Several S.C. cities are considering changes to laws regarding adult businesses. Through zoning laws, some are attempting to restrict where businesses can locate. York is taking a more sweeping approach.
The York County town leaders say that as the area grows, they need to make sure zoning laws keep up with the times.
"It's a continuous part of controlling growth," said Fort Mill Mayor Charles Powers. "We just want to make sure we have the citizens of Fort Mill protected as best we can by law."
The city of York began writing its ordinance last year when a local bar wanted to have a thong contest. Leaders decided they wanted a tough ordinance to prohibit such contests.
They settled on a broad ban on adult entertainment, which council members will consider in March. Already, City Council members have approved part of the ordinance, which defines nudity in explicit terms and calls adult entertainment "any business, which wholly or in part provides entertainment in which persons appear in a state of nudity in a public place."
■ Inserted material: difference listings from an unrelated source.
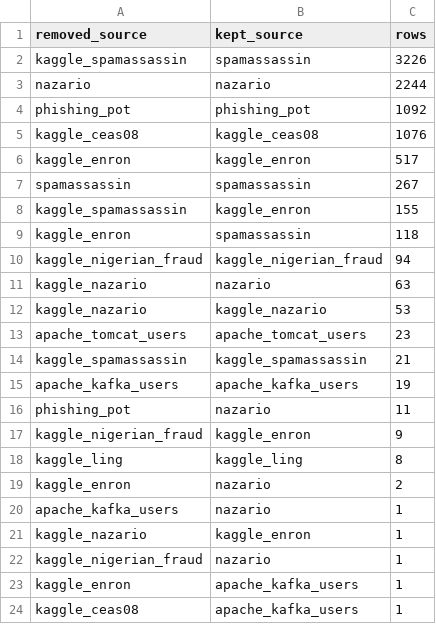
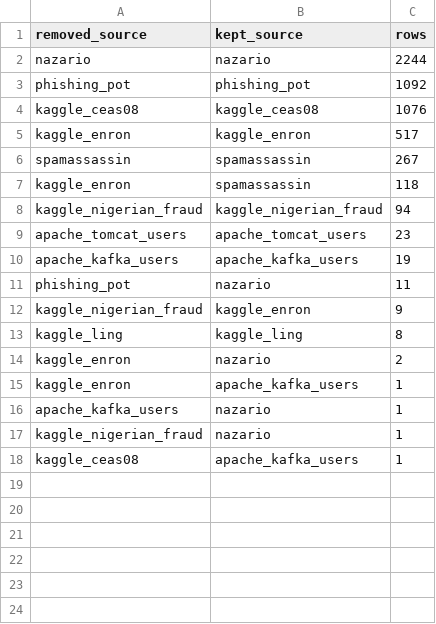
Before and after one commit to Nagasai-Datta/PretextGuard, a CSV file: results/dedup_pairs.csv, drawn as a sheet.

Commit message:
Leave out Kaggle Nazario and SpamAssassin copies; the raw corpora supersede them

```diff
--- a/results/dedup_pairs.csv
+++ b/results/dedup_pairs.csv
@@ -1,3 +1,2 @@
 removed_source,kept_source,rows
-kaggle_spamassassin,spamassassin,3226
 nazario,nazario,2244
@@ -7,9 +6,5 @@ kaggle_enron,kaggle_enron,517
 spamassassin,spamassassin,267
-kaggle_spamassassin,kaggle_enron,155
 kaggle_enron,spamassassin,118
 kaggle_nigerian_fraud,kaggle_nigerian_fraud,94
-kaggle_nazario,nazario,63
-kaggle_nazario,kaggle_nazario,53
 apache_tomcat_users,apache_tomcat_users,23
-kaggle_spamassassin,kaggle_spamassassin,21
 apache_kafka_users,apache_kafka_users,19
@@ -19,6 +14,5 @@ kaggle_ling,kaggle_ling,8
 kaggle_enron,nazario,2
+kaggle_enron,apache_kafka_users,1
 apache_kafka_users,nazario,1
-kaggle_nazario,kaggle_enron,1
 kaggle_nigerian_fraud,nazario,1
-kaggle_enron,apache_kafka_users,1
 kaggle_ceas08,apache_kafka_users,1
```
Also changed, not shown: results/staged_counts.csv, 1 other file.
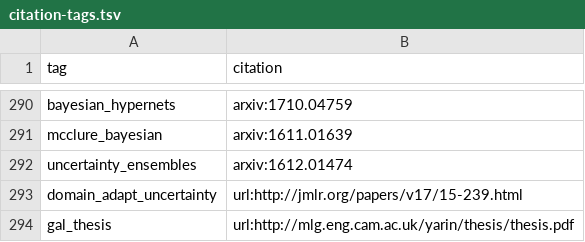
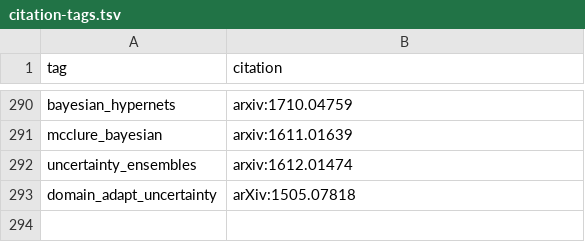
Before and after one commit to greenelab/deep-review, a TSV file: content/citation-tags.tsv, drawn as a sheet; only a part is shown, gaps mark what is left out.

Commit message:
Update citation-tags.tsv

```diff
--- a/content/citation-tags.tsv
+++ b/content/citation-tags.tsv
@@ -292,3 +292,2 @@ mcclure_bayesian	arxiv:1611.01639
 uncertainty_ensembles	arxiv:1612.01474
-domain_adapt_uncertainty	url:http://jmlr.org/papers/v17/15-239.html
-gal_thesis	url:http://mlg.eng.cam.ac.uk/yarin/thesis/thesis.pdf
+domain_adapt_uncertainty	arXiv:1505.07818
```
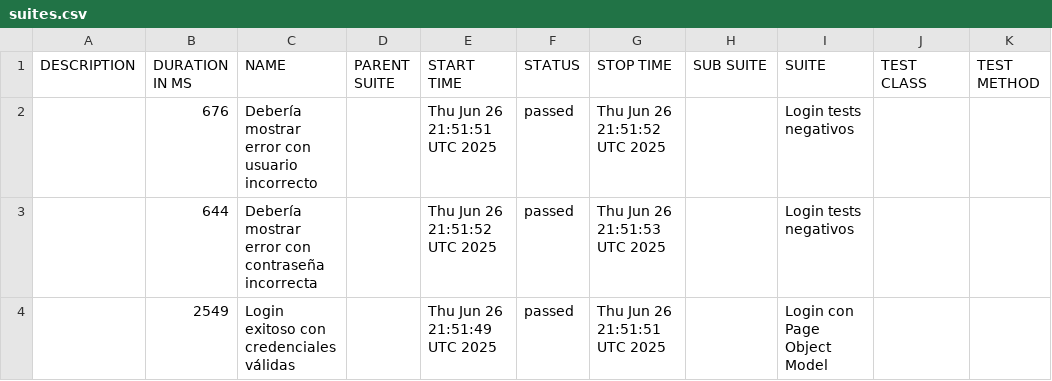
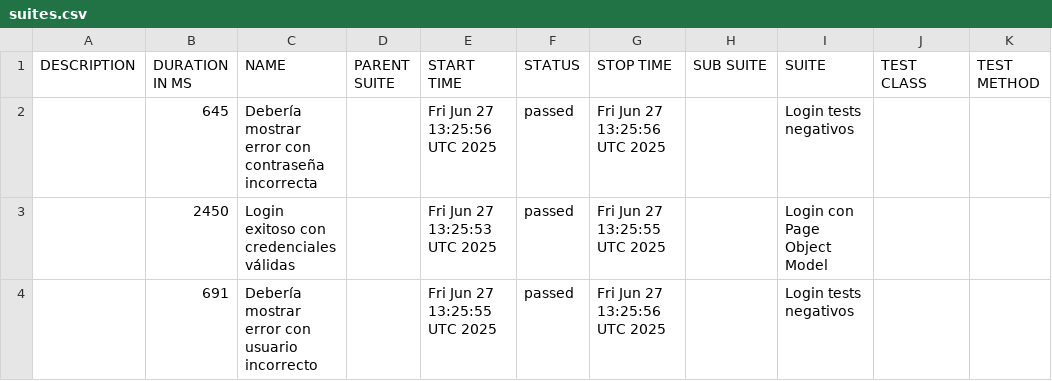
Before and after one commit to RicardoVasq/LoginAutomationCypress, a CSV file: data/suites.csv, drawn as a sheet.

```diff
--- a/data/suites.csv
+++ b/data/suites.csv
@@ -1,4 +1,4 @@
 "DESCRIPTION","DURATION IN MS","NAME","PARENT SUITE","START TIME","STATUS","STOP TIME","SUB SUITE","SUITE","TEST CLASS","TEST METHOD"
-"","676","Debería mostrar error con usuario incorrecto","","Thu Jun 26 21:51:51 UTC 2025","passed","Thu Jun 26 21:51:52 UTC 2025","","Login tests negativos","",""
-"","644","Debería mostrar error con contraseña incorrecta","","Thu Jun 26 21:51:52 UTC 2025","passed","Thu Jun 26 21:51:53 UTC 2025","","Login tests negativos","",""
-"","2549","Login exitoso con credenciales válidas","","Thu Jun 26 21:51:49 UTC 2025","passed","Thu Jun 26 21:51:51 UTC 2025","","Login con Page Object Model","",""
+"","645","Debería mostrar error con contraseña incorrecta","","Fri Jun 27 13:25:56 UTC 2025","passed","Fri Jun 27 13:25:56 UTC 2025","","Login tests negativos","",""
+"","2450","Login exitoso con credenciales válidas","","Fri Jun 27 13:25:53 UTC 2025","passed","Fri Jun 27 13:25:55 UTC 2025","","Login con Page Object Model","",""
+"","691","Debería mostrar error con usuario incorrecto","","Fri Jun 27 13:25:55 UTC 2025","passed","Fri Jun 27 13:25:56 UTC 2025","","Login tests negativos","",""
```
Also changed, not shown: 34 other files.
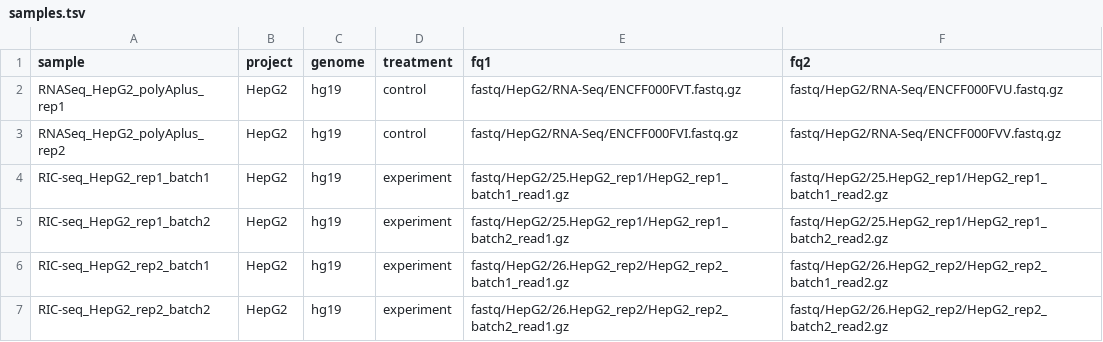
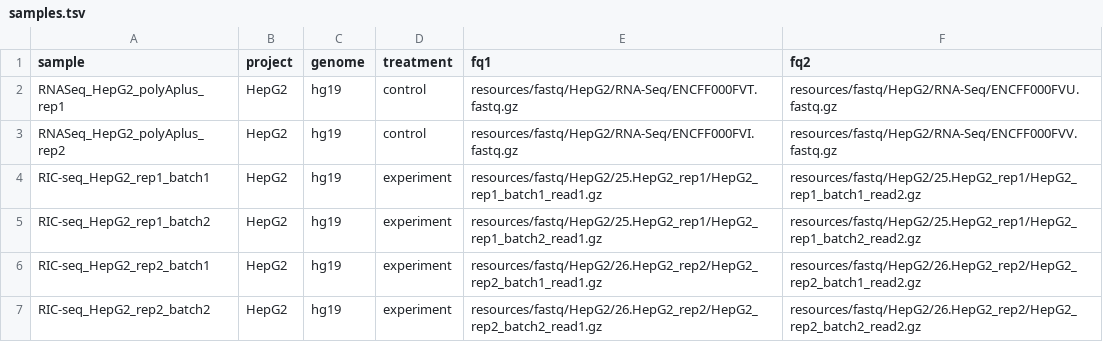
Before and after one commit to smargasyuk/RNAcontacts, a TSV file: config/samples.tsv, drawn as a sheet.

```diff
--- a/config/samples.tsv
+++ b/config/samples.tsv
@@ -1,7 +1,7 @@
 sample	project	genome	treatment	fq1	fq2
-RNASeq_HepG2_polyAplus_rep1	HepG2	hg19	control	fastq/HepG2/RNA-Seq/ENCFF000FVT.fastq.gz	fastq/HepG2/RNA-Seq/ENCFF000FVU.fastq.gz
-RNASeq_HepG2_polyAplus_rep2	HepG2	hg19	control	fastq/HepG2/RNA-Seq/ENCFF000FVI.fastq.gz	fastq/HepG2/RNA-Seq/ENCFF000FVV.fastq.gz
-RIC-seq_HepG2_rep1_batch1	HepG2	hg19	experiment	fastq/HepG2/25.HepG2_rep1/HepG2_rep1_batch1_read1.gz	fastq/HepG2/25.HepG2_rep1/HepG2_rep1_batch1_read2.gz
-RIC-seq_HepG2_rep1_batch2	HepG2	hg19	experiment	fastq/HepG2/25.HepG2_rep1/HepG2_rep1_batch2_read1.gz	fastq/HepG2/25.HepG2_rep1/HepG2_rep1_batch2_read2.gz
-RIC-seq_HepG2_rep2_batch1	HepG2	hg19	experiment	fastq/HepG2/26.HepG2_rep2/HepG2_rep2_batch1_read1.gz	fastq/HepG2/26.HepG2_rep2/HepG2_rep2_batch1_read2.gz
-RIC-seq_HepG2_rep2_batch2	HepG2	hg19	experiment	fastq/HepG2/26.HepG2_rep2/HepG2_rep2_batch2_read1.gz	fastq/HepG2/26.HepG2_rep2/HepG2_rep2_batch2_read2.gz
+RNASeq_HepG2_polyAplus_rep1	HepG2	hg19	control	resources/fastq/HepG2/RNA-Seq/ENCFF000FVT.fastq.gz	resources/fastq/HepG2/RNA-Seq/ENCFF000FVU.fastq.gz
+RNASeq_HepG2_polyAplus_rep2	HepG2	hg19	control	resources/fastq/HepG2/RNA-Seq/ENCFF000FVI.fastq.gz	resources/fastq/HepG2/RNA-Seq/ENCFF000FVV.fastq.gz
+RIC-seq_HepG2_rep1_batch1	HepG2	hg19	experiment	resources/fastq/HepG2/25.HepG2_rep1/HepG2_rep1_batch1_read1.gz	resources/fastq/HepG2/25.HepG2_rep1/HepG2_rep1_batch1_read2.gz
+RIC-seq_HepG2_rep1_batch2	HepG2	hg19	experiment	resources/fastq/HepG2/25.HepG2_rep1/HepG2_rep1_batch2_read1.gz	resources/fastq/HepG2/25.HepG2_rep1/HepG2_rep1_batch2_read2.gz
+RIC-seq_HepG2_rep2_batch1	HepG2	hg19	experiment	resources/fastq/HepG2/26.HepG2_rep2/HepG2_rep2_batch1_read1.gz	resources/fastq/HepG2/26.HepG2_rep2/HepG2_rep2_batch1_read2.gz
+RIC-seq_HepG2_rep2_batch2	HepG2	hg19	experiment	resources/fastq/HepG2/26.HepG2_rep2/HepG2_rep2_batch2_read1.gz	resources/fastq/HepG2/26.HepG2_rep2/HepG2_rep2_batch2_read2.gz
```
Also changed, not shown: 19 other files.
"Certain lewd, immoral activities carried on in public places for profit are highly detrimental to the public health, safety and welfare, and lead to the debasement of both women and men, promote violence, public intoxication, prostitution and other serious criminal activity," the proposed ordinance says.
"I believe this ordinance is being considered in York is an effort to sustain a certain standard for our community," said Trey Eubanks, York's city manager.
The Fort Mill Town Council watched carefully and followed suit, town attorney Bayles Mack said. The town's ordinance already indirectly excludes adult businesses because they are not listed as a permitted use, he said.
Fort Mill leaders likely will consider defining adult businesses as York did. They may allow adult businesses in certain limited zones, or they may call them "non-permitted uses," which would limit them further, Mack said.
University of South Carolina constitutional law professor Eldon Wedlock said the towns may be heading for lawsuits unless they draft ordinances carefully.
York cites as the model for its law a U.S. Supreme Court case that allowed an Indiana town to prohibit nude dancing. But Wedlock said the case doesn't allow towns to ban nude dancing; it allows them to prohibit public nudity. As long as a law prohibits all forms of public nudity, it may be OK, he said. A law that prohibits just nude dancing likely would be an unconstitutional restriction on free expression, he said.
"What happens is that some public official gets ahold of these cases and says, `Aha, we can ban nude dancing,'" Wedlock said. "You have to be careful about the way you're doing it."
York County, Rock Hill and other towns across South Carolina regulate adult businesses as well. In York County and Rock Hill, such establishments may not be within about 1,000 feet of schools, churches, parks and other adult businesses. And they are allowed only in specific zones. City and county officials said they know of only one adult business, which is in Rock Hill and was set up before the zoning ordinance went into effect.
County Attorney Melvin McKeown said the county did not prohibit the businesses, in part because it's a tricky thing to do.
"You confront a First Amendment challenge any time you do that," he said. "Trying to walk that narrow line is pretty tenuous."